The center exists to provide innovative, practical and evidence-informed advice and influence that advance three broad goals: 1) strengthen policy analysis, 2) fostering the monitoring of policy implementation and 3) boosting the health systems in Uganda and Africa by securing a more effective scholarship and professionalism for system-wide health governance and performance.
Defining the scope and terrain of the center
For the purpose and function of this center, the following definitions will be used – not to limit actions of the center but to communicate the scope of its functions:
Public decision-making: Decision and their process aimed at affecting the general public as opposed to private decision making that affect limited scope of actors. Public decisions making has a public good ethos and beneficence to society as cardinal value.
Health policy: Health policy refers to decisions, plans, and actions that are undertaken to achieve specific health care goals within a society. An explicit health policy can achieve several things: it defines a vision for the future which in turn helps to establish targets and points of reference for the short and medium term. It outlines priorities and the expected roles of different groups/organizations; and it builds consensus and informs relationships among people, organizations and institutions WHO (YYYY)
Health Systems: A “system” can be understood as an arrangement of parts and their interconnections that come together for a purpose (von Bertalanffy 1968). What sets apart a health system is that its purpose is concerned with people’s health. A health system has many parts. Because they are open to influence from outside, health systems are known as open systems. Larger systems involve various smaller systems coming together (e.g. clinics, hospitals, districts, vertical projects) to achieve coherence at community or national level. WHO provides six building blocks but community participation, and infrastructure and be added in developing systems.
System Development: development of systems is viewed as changes or dynamics in the interconnections of the different parts and institutions that play vital roles. Health systems have adaptive properties i.e. they have the freedom to respond to different stimuli in different and unpredictable ways and are interconnected with the actions of other parts of a system. In its work, the center will employ Plsek’s (2001) theory of Complex Adaptive Systems in the analyses of health systems development.
System performance: This about the attainment of the desired outcomes from health system. Commonly this cover expectations of universal coverage – where entire population that need health services, receive them without undue financial hardship. This also entails a selection of essential health services based on needs, institutional and financial capabilities of the state and non-state sectors and the social economic development status.

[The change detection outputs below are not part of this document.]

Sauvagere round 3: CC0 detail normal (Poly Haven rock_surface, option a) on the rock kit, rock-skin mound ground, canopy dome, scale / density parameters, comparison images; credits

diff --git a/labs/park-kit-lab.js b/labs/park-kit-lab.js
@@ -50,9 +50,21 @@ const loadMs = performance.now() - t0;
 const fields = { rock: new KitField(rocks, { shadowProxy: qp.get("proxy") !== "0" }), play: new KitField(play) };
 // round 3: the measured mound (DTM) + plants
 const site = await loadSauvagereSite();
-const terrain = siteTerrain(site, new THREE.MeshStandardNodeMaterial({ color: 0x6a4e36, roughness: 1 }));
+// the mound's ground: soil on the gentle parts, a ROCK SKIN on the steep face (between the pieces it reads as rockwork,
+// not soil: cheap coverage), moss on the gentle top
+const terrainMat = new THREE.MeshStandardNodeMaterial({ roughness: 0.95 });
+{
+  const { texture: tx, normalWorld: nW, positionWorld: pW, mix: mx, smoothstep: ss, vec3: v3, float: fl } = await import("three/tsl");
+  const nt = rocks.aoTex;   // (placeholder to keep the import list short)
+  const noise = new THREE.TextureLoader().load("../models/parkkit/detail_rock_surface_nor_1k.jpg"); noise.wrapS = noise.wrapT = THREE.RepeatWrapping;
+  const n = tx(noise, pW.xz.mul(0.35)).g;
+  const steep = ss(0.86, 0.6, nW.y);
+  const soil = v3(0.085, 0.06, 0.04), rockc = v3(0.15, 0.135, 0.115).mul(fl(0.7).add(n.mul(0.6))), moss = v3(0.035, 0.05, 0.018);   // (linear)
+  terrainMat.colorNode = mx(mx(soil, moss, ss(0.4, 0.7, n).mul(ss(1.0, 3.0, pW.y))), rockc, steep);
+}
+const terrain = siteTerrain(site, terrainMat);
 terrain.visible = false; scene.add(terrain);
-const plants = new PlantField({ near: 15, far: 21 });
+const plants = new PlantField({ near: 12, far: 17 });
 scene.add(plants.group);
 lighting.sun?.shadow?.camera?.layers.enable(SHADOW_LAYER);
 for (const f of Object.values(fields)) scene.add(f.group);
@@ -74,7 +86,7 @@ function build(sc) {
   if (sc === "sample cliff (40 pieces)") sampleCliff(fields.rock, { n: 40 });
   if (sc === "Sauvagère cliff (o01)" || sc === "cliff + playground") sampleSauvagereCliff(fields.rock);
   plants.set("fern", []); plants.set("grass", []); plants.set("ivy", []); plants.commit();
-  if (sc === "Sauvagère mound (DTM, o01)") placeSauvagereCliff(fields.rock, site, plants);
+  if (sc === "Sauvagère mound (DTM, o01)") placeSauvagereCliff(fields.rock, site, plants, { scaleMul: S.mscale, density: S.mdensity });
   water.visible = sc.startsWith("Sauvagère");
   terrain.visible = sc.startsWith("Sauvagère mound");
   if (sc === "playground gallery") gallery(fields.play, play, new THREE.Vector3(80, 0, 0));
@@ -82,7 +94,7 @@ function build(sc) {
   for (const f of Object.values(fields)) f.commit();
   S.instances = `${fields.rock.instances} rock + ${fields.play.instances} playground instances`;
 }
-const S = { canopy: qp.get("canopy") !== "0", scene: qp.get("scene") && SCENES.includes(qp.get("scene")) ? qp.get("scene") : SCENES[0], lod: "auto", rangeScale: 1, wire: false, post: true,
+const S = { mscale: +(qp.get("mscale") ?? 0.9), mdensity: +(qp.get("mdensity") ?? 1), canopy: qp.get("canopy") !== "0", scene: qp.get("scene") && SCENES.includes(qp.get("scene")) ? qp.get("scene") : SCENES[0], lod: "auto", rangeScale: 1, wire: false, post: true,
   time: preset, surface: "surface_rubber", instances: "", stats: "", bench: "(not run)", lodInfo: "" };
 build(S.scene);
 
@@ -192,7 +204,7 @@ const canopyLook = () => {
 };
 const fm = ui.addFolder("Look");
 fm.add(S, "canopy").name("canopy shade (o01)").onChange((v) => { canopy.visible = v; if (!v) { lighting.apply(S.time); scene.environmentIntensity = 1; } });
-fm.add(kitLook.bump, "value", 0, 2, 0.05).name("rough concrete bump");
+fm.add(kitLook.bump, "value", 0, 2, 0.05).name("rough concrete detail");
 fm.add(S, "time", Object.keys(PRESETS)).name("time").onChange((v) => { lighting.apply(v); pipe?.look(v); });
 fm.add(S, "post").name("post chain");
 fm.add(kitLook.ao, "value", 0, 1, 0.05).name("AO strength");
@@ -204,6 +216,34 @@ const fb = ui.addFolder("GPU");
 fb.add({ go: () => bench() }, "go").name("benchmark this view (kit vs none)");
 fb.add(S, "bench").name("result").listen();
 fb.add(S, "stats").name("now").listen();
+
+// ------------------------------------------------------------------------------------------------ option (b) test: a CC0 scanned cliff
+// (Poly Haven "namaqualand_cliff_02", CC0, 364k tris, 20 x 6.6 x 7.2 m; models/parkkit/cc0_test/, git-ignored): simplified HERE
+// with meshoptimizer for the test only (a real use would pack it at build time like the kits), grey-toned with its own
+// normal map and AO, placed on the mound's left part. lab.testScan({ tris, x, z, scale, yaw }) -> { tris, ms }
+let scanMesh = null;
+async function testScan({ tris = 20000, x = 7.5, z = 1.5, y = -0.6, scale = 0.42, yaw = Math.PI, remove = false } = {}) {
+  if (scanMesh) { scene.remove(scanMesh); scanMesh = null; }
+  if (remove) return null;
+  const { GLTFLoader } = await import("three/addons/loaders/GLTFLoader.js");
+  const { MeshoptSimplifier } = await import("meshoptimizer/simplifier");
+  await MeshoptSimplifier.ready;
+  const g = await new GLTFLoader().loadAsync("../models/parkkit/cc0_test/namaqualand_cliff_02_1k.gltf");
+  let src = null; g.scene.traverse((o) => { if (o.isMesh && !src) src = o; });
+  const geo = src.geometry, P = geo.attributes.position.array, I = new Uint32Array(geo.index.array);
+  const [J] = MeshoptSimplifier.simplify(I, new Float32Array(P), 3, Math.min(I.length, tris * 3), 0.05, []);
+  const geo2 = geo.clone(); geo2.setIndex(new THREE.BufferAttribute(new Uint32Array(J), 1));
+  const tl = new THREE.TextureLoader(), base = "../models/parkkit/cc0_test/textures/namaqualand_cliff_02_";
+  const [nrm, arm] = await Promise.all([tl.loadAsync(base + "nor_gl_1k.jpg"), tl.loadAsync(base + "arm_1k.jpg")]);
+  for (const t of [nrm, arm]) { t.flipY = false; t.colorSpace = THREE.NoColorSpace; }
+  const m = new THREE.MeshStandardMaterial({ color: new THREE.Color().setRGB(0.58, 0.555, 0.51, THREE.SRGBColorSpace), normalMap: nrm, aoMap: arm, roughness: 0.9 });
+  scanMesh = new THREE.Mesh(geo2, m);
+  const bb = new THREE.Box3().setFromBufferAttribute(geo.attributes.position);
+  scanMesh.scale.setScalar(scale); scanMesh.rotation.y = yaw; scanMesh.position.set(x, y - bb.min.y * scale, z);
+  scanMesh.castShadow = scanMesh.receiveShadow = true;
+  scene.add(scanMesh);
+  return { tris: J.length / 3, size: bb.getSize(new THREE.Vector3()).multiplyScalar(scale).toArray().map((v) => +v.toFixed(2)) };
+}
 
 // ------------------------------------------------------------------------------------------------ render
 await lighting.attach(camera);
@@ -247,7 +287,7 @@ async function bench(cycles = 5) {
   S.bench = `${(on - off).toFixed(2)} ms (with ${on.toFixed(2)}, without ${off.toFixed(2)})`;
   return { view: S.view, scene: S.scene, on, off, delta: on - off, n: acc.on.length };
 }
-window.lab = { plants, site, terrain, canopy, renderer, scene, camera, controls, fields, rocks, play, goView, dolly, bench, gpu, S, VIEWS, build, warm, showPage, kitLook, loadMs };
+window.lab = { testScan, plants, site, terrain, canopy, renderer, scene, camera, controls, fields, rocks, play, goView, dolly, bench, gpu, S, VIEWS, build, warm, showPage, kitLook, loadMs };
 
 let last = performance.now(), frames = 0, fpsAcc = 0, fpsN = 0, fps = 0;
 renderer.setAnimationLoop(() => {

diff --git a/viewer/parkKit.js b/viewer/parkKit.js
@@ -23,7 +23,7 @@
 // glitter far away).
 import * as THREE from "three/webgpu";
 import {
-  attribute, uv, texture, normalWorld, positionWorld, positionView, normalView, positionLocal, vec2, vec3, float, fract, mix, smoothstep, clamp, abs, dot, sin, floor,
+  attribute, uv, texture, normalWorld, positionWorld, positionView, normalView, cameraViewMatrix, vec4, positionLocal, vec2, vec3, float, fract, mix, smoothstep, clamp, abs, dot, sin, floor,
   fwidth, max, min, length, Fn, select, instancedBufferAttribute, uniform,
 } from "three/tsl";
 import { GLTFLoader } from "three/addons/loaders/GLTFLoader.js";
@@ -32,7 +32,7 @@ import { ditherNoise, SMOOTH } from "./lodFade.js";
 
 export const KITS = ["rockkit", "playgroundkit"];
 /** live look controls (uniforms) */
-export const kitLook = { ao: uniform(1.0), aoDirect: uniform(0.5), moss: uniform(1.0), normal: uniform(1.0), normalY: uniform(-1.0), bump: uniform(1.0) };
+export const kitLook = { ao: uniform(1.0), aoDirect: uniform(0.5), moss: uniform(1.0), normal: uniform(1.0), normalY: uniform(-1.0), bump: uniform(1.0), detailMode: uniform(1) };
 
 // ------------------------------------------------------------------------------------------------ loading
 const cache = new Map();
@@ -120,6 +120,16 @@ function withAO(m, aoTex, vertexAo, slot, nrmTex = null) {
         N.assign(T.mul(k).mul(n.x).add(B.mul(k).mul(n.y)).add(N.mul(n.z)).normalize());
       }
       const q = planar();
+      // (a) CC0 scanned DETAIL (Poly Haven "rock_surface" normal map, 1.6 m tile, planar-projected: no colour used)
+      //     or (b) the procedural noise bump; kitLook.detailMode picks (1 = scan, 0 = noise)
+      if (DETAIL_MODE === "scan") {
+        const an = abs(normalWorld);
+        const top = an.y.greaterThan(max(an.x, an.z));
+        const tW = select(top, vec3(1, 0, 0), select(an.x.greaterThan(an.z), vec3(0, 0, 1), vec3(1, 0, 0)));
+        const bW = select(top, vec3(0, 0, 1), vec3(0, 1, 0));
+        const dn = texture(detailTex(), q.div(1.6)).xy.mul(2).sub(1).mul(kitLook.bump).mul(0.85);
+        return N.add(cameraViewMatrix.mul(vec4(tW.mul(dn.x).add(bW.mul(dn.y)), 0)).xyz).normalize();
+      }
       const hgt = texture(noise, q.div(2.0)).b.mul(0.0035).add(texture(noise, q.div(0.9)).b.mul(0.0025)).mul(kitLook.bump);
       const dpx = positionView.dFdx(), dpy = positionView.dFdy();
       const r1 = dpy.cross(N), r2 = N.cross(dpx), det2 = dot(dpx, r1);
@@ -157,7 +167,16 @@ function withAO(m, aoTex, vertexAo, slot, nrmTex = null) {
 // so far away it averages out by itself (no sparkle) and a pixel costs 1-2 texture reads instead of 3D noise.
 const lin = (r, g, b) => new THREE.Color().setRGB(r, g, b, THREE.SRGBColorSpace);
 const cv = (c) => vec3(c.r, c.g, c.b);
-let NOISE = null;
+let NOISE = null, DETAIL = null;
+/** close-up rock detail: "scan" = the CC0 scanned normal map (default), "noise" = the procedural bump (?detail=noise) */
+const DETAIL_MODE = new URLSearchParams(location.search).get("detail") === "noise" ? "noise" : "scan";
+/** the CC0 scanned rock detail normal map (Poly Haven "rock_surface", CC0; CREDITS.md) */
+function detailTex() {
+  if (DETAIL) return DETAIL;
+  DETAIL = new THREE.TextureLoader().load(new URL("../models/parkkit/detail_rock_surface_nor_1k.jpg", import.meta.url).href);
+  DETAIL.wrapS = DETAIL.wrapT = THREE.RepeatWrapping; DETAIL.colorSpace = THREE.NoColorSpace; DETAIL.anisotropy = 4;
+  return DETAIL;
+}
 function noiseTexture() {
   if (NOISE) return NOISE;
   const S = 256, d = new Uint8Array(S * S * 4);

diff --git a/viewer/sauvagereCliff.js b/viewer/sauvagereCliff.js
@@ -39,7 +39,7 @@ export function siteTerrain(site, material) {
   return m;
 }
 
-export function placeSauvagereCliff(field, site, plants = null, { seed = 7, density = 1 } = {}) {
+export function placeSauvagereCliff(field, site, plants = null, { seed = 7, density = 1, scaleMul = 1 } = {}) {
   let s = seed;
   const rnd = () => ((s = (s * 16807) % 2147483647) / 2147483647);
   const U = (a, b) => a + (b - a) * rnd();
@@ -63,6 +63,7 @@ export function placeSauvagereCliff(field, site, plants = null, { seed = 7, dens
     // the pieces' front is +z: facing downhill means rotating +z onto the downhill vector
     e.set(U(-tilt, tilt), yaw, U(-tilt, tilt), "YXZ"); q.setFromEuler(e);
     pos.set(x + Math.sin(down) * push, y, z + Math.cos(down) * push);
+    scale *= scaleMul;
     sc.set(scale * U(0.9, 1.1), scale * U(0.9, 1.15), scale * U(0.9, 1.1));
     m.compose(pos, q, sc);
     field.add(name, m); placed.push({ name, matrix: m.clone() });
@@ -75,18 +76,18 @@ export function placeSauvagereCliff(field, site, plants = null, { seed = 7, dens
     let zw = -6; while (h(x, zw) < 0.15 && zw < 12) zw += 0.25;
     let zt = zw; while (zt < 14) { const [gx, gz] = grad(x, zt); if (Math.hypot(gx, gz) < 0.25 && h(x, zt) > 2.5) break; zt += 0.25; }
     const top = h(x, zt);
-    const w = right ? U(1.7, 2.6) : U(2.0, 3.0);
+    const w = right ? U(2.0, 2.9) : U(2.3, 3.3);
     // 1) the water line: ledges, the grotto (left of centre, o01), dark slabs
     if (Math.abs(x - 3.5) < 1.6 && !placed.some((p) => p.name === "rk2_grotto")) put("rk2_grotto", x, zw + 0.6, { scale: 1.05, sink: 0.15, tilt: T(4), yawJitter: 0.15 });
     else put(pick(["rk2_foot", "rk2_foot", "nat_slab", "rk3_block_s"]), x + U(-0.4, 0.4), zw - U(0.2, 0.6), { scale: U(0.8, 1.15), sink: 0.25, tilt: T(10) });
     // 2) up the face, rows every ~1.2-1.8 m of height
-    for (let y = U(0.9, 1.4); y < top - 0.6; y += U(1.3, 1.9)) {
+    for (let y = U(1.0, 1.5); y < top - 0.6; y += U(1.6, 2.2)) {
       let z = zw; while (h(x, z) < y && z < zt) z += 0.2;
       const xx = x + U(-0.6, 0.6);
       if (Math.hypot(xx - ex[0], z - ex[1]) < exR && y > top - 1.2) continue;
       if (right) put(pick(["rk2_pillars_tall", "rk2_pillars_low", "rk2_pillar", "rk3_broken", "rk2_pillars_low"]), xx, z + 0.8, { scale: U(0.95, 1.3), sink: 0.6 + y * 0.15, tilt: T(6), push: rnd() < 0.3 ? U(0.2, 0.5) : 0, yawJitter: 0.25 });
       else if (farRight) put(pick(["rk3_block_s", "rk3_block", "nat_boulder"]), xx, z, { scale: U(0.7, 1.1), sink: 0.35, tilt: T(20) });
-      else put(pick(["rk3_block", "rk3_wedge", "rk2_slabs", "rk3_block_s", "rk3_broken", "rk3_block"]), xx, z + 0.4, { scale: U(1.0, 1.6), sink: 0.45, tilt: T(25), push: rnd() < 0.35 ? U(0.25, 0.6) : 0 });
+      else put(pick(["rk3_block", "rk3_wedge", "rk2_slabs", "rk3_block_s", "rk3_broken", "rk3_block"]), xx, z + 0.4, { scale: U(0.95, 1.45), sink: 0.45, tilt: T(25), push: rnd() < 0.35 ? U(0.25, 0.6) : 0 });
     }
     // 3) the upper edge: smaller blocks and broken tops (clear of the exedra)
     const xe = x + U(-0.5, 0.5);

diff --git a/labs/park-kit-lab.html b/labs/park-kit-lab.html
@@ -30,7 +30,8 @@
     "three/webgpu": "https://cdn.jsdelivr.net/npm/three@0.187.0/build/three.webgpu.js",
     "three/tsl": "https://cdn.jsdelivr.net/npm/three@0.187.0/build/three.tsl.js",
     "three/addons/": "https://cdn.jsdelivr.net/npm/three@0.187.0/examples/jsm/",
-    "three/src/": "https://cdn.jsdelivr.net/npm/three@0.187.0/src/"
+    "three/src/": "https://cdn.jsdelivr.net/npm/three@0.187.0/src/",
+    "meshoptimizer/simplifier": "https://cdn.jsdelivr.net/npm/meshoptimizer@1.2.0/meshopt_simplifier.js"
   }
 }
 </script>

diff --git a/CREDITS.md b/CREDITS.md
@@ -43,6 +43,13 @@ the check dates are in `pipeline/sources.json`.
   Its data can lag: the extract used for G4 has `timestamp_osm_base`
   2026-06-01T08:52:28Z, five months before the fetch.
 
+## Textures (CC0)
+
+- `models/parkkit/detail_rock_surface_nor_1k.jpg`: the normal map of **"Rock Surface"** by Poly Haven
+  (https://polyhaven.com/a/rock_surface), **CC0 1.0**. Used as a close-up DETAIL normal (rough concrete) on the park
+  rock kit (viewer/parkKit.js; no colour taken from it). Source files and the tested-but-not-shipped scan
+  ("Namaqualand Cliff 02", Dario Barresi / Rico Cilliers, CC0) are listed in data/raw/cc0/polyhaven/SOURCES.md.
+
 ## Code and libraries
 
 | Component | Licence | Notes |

Multidisciplinary knowledge and research: The center will establish training programs ranging from short-courses to PhD, Post-PhD and Internships. The study and practice of developing health policies, systems and implementation arrangements span several domain of science. For this center, interdisciplinary sciences drawing upon public health, health economics, organizational sociology, political science will be embraced. Political economy and its illumination of contextual variables in institutions, political, environment, and the economic systems will be applied. The center will serve as a convergence of research methodologies – where the most appropriate methods to the study questions are applied along with suitable conceptual and practice frameworks.
Forum for stakeholder engagement: The center will provide both physical and virtual space for stakeholders to engage and debate health concerns with the goal of establishing common visions and goals for health systems developments, policy solutions and effective implementation arrangements.
Demonstration/pilot sites: Many decisions can note be made without a localized experimentation of the policy feasibility or impacts. The center will undertake to demonstrate the feasibility and impacts of policy decisions by using system-thinking frameworks and by taking into account the contextual realities of action, actors and institutions.
Health system observatory: Continuously monitor, describe and analyze health systems changes and their effects on the performance of public health programs and communities. This is done by utilizing experience from across districts to illuminate policy and implementation issues and drawing lessons from selected countries to support evidence-based decisions. The center will also draw from the strengths of partner organizations and networks to provide evidence-based advice to decision-makers and system level practitioners.
Rigorous impact evaluation studies are analyses that measure the net change in outcomes for a particular group of people that can be attributed to a specific program using the best methodology available, feasible and appropriate to the evaluation question that is being investigated and to the specific context.
Social and economic development programs are interventions whose primary purpose is to improve a population’s quality of life, whether they are financed by public agencies, NGOs or private institutions. This includes programs aimed at improving health, education, employment, incomes, access to credit, infrastructure, and reducing poverty, among others.
Low- and middle-income countries are categories for which CHPSD will adopt the definitions of the World Bank’s country classification system.
Member Institutions are eligible organizations that fulfill the obligations of membership.
Member Institutions can be ministries or public agencies (bilateral, multilateral), private non-profit philanthropic foundations, or other private non-profit organizations whose core mission is to finance or implement social and economic programs in low- and middle-income countries and that are committed to the mission of CHPSD.
Associate Member Institutions are eligible organizations whose core business is to conduct impact evaluations, such as universities, research institutions and consulting firms.
CHPSD Partners are organizations such as professional associations, formal networks and advocacy groups which are not eligible to participate as Members or Associate Members but which share in and support CHPSD’s mission.
1. Health Economics, Financing and Insurance
2. Health Policy and Implementation science
3. Knowledge Translation and Community Engagement
4. Health systems analysis and service innovations